** Exercise goal **
For the word "fighter", find each line in the entries where it occurs and copy that line.

Records drawn from a dataset:
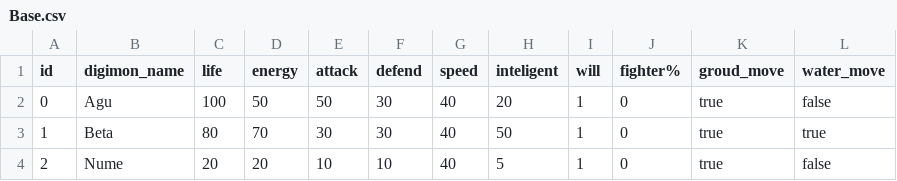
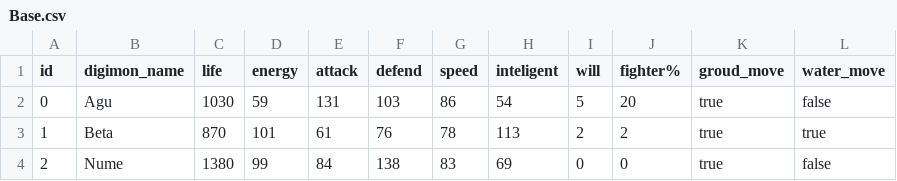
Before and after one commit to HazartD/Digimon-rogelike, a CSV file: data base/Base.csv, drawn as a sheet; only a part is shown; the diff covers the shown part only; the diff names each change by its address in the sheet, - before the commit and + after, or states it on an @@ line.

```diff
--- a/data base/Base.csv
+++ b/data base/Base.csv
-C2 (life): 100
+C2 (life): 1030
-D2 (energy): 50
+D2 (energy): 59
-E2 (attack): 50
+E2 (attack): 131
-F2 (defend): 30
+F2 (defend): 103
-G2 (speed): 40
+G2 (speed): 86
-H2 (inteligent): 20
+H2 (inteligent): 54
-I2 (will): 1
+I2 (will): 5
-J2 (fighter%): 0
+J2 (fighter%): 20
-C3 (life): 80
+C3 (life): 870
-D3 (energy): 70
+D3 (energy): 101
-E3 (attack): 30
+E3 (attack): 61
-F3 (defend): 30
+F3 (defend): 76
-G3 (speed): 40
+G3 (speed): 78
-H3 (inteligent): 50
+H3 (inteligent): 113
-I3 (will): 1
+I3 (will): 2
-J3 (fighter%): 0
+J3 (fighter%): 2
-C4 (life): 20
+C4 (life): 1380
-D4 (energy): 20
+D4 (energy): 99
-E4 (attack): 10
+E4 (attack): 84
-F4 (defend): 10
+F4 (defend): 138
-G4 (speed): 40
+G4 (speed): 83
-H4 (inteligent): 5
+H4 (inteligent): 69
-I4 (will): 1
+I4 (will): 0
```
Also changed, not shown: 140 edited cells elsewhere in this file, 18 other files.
---
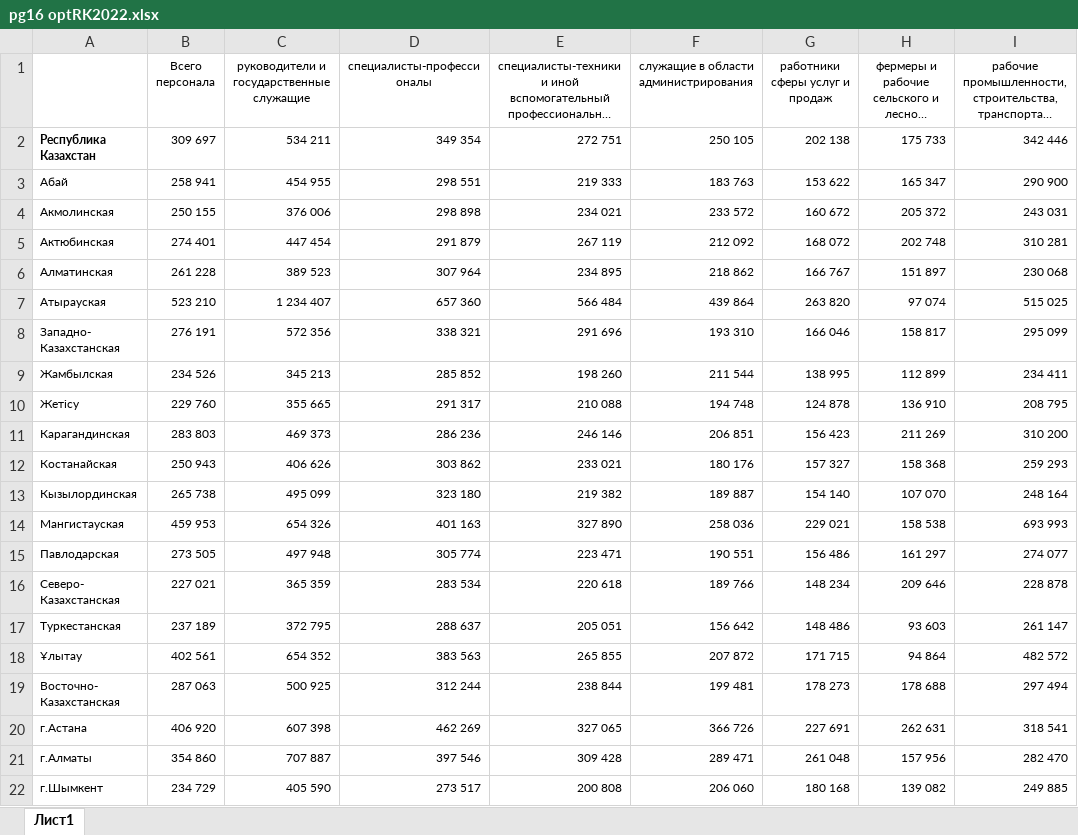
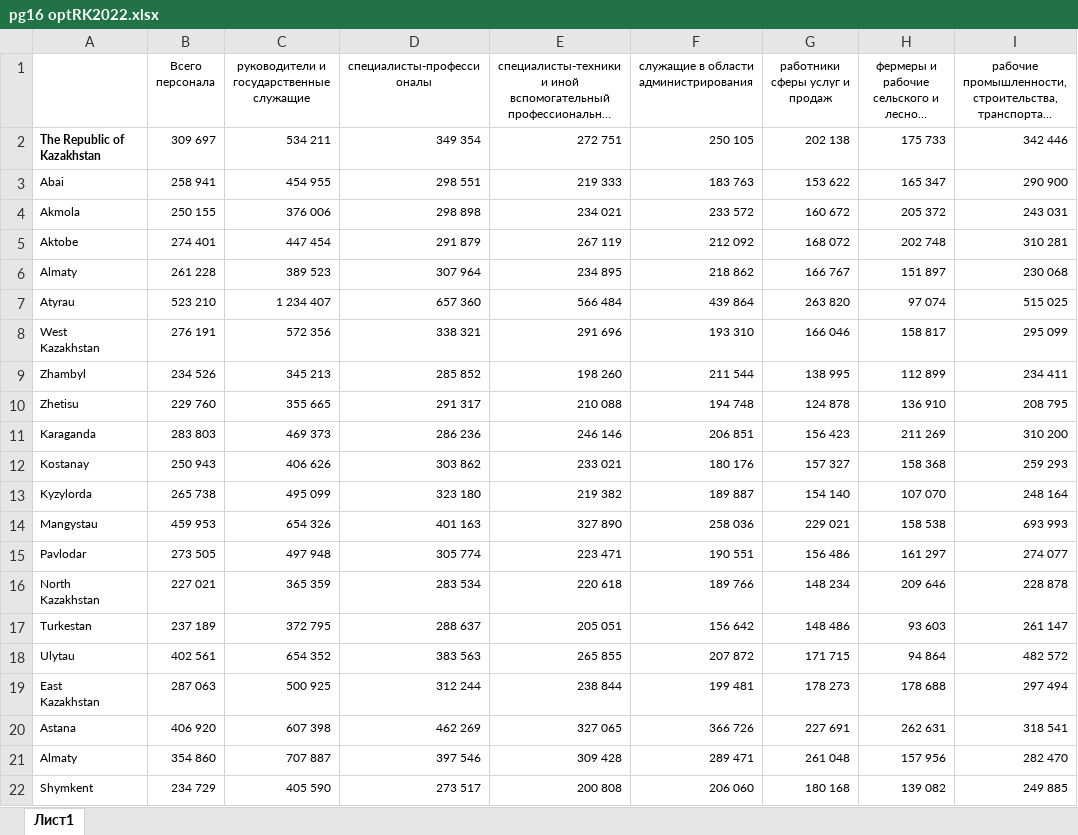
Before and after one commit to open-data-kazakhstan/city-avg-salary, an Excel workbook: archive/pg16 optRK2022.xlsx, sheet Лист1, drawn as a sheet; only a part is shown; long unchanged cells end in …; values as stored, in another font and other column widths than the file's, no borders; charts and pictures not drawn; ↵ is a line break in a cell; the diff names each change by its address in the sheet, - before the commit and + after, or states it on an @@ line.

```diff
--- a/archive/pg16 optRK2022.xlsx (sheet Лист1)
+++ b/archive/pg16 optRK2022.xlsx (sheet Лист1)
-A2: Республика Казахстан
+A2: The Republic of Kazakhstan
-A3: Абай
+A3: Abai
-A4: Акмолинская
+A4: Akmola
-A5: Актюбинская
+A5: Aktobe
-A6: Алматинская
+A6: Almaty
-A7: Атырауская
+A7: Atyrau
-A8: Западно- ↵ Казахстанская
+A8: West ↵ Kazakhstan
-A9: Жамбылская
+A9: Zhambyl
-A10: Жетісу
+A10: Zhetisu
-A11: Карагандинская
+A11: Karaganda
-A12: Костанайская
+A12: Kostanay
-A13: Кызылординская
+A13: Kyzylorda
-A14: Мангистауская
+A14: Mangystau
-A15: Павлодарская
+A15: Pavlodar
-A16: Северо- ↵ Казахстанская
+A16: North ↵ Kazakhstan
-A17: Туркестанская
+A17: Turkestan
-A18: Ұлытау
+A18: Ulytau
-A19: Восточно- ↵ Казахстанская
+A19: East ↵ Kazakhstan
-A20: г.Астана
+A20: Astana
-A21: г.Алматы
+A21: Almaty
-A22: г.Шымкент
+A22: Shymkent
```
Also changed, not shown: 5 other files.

** Answer section **
-J2 (fighter%): 0
+J2 (fighter%): 20
-J3 (fighter%): 0
+J3 (fighter%): 2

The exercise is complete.